[Before and after images]

--- START ---

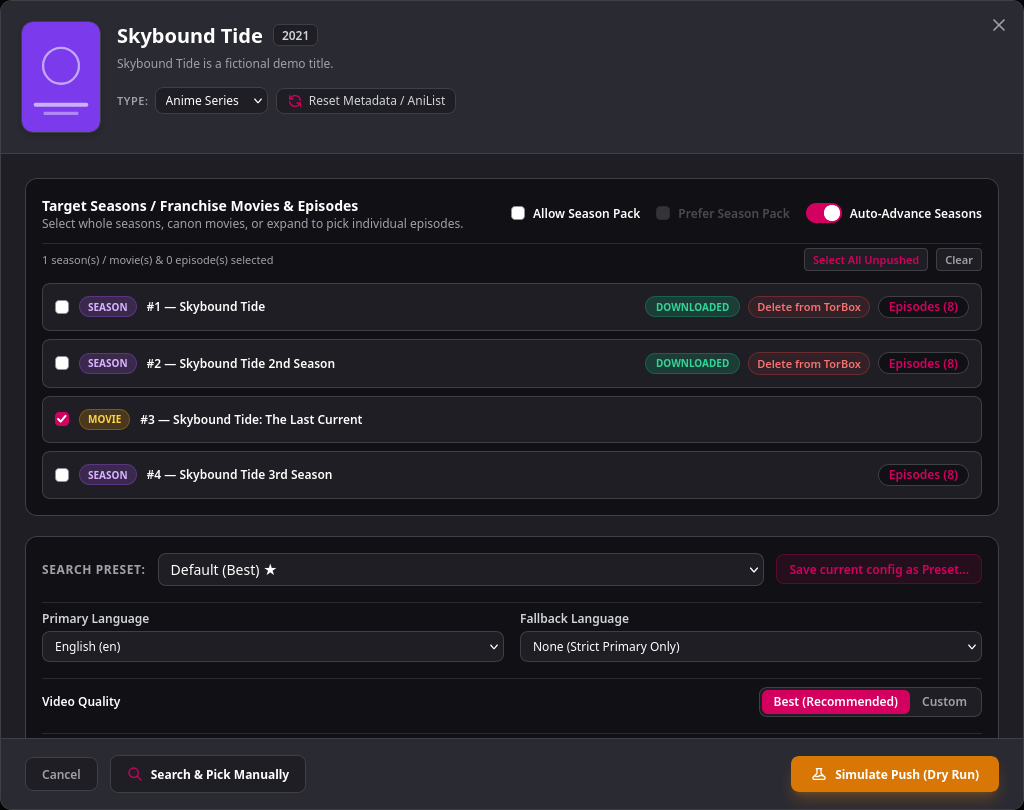
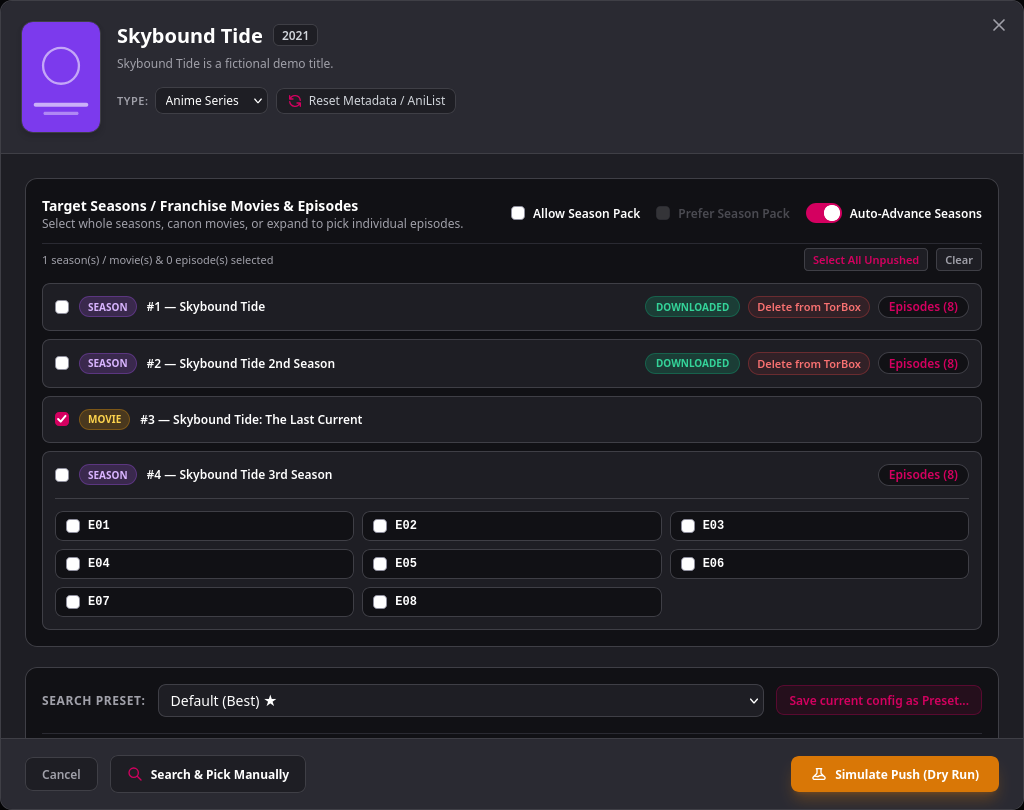
docs: refresh screenshots with Smewlet branding (m77-13)

Changed region(s): [[0.0312, 0.6173, 0.9688, 0.8951], [0.7188, 0.8333, 0.9688, 0.8951]]

diff --git a/README.md b/README.md
@@ -51,7 +51,7 @@ It keeps your **Movies**, **TV Series** and **Anime** in sync with your watchlis
 <table>
   <tr>
     <td width="50%"><img src="screenshots/push-modal.png" alt="Push modal with scored releases" /><br /><sub><b>Push modal:</b> scored releases, presets and language rules</sub></td>
-    <td width="50%"><img src="screenshots/anime-franchise.png" alt="Anime franchise push modal" /><br /><sub><b>Anime franchises:</b> pick seasons, movies or single episodes</sub></td>
+    <td width="50%"><img src="screenshots/anime-franchise.png" alt="Anime franchise push modal" /><br /><sub><b>Anime franchises:</b> pick whole seasons, canon movies, or expand a season for single episodes</sub></td>
   </tr>
   <tr>
     <td><img src="screenshots/active-pushes.png" alt="Live transfer monitor" /><br /><sub><b>Live transfer monitor:</b> progress, speed and ETA per transfer</sub></td>
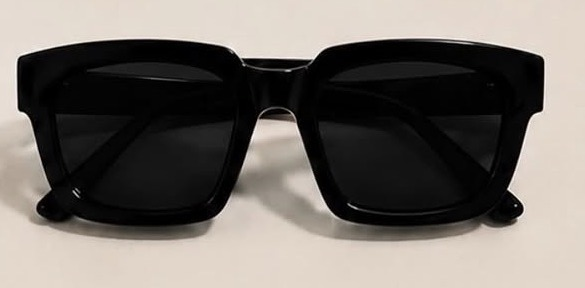
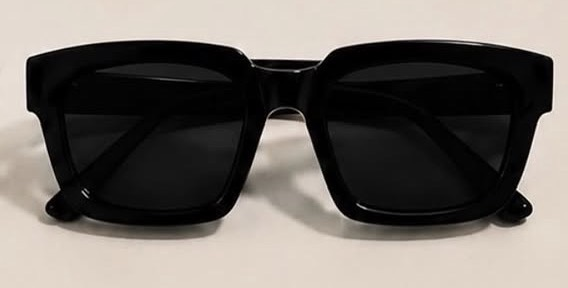
fix: use new individual product photos, switch to object-contain
Replace cropped photos with full individual shots. Use light beige
background + object-contain so glasses are never clipped.

https://claude.ai/code/session_01DQRsgBAUaX9vFn4y3WU6wL

diff --git a/app/shop/[id]/page.tsx b/app/shop/[id]/page.tsx
@@ -35,7 +35,7 @@ export default function ProductPage({ params }: { params: Promise<{ id: string }
         <div className="grid grid-cols-1 lg:grid-cols-2 gap-16">
           {/* Image / Video */}
           <AnimatedSection direction="left">
-            <div className="relative aspect-[4/3] bg-dark-2 border border-white/5 overflow-hidden group">
+            <div className="relative aspect-[4/3] bg-[#f0ede8] border border-white/5 overflow-hidden group">
               <motion.div
                 className="w-full h-full"
                 whileHover={{ scale: 1.03 }}
@@ -45,7 +45,7 @@ export default function ProductPage({ params }: { params: Promise<{ id: string }
                   src={`/products/${product.id}.jpg`}
                   alt={product.name}
                   fill
-                  className="object-cover object-center"
+                  className="object-contain p-6"
                   onError={(e) => { (e.target as HTMLImageElement).src = `/products/${product.id}.svg`; }}
                   unoptimized
                 />

diff --git a/components/ProductCard.tsx b/components/ProductCard.tsx
@@ -44,13 +44,13 @@ export default function ProductCard({ product }: Props) {
       className="group bg-dark-2 border border-white/5 hover:border-gold/30 transition-colors duration-500 overflow-hidden cursor-none"
     >
       <Link href={`/shop/${product.id}`}>
-        <div className="relative overflow-hidden aspect-[4/3] bg-dark-1">
+        <div className="relative overflow-hidden aspect-[4/3] bg-[#f0ede8]">
           <motion.div className="w-full h-full" whileHover={{ scale: 1.04 }} transition={{ duration: 0.5, ease: "easeOut" }}>
             <Image
               src={`/products/${product.id}.jpg`}
               alt={product.name}
               fill
-              className="object-cover"
+              className="object-contain p-4"
               onError={(e) => { (e.target as HTMLImageElement).src = `/products/${product.id}.svg`; }}
               unoptimized
             />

--- END ---

## [WHAT THE TASK ASKS]
In the entries above, identify every line with the word "seasons". Copy those lines.

## [EXERCISE RESPONSE]
-    <td width="50%"><img src="screenshots/anime-franchise.png" alt="Anime franchise push modal" /><br /><sub><b>Anime franchises:</b> pick seasons, movies or single episodes</sub></td>
+    <td width="50%"><img src="screenshots/anime-franchise.png" alt="Anime franchise push modal" /><br /><sub><b>Anime franchises:</b> pick whole seasons, canon movies, or expand a season for single episodes</sub></td>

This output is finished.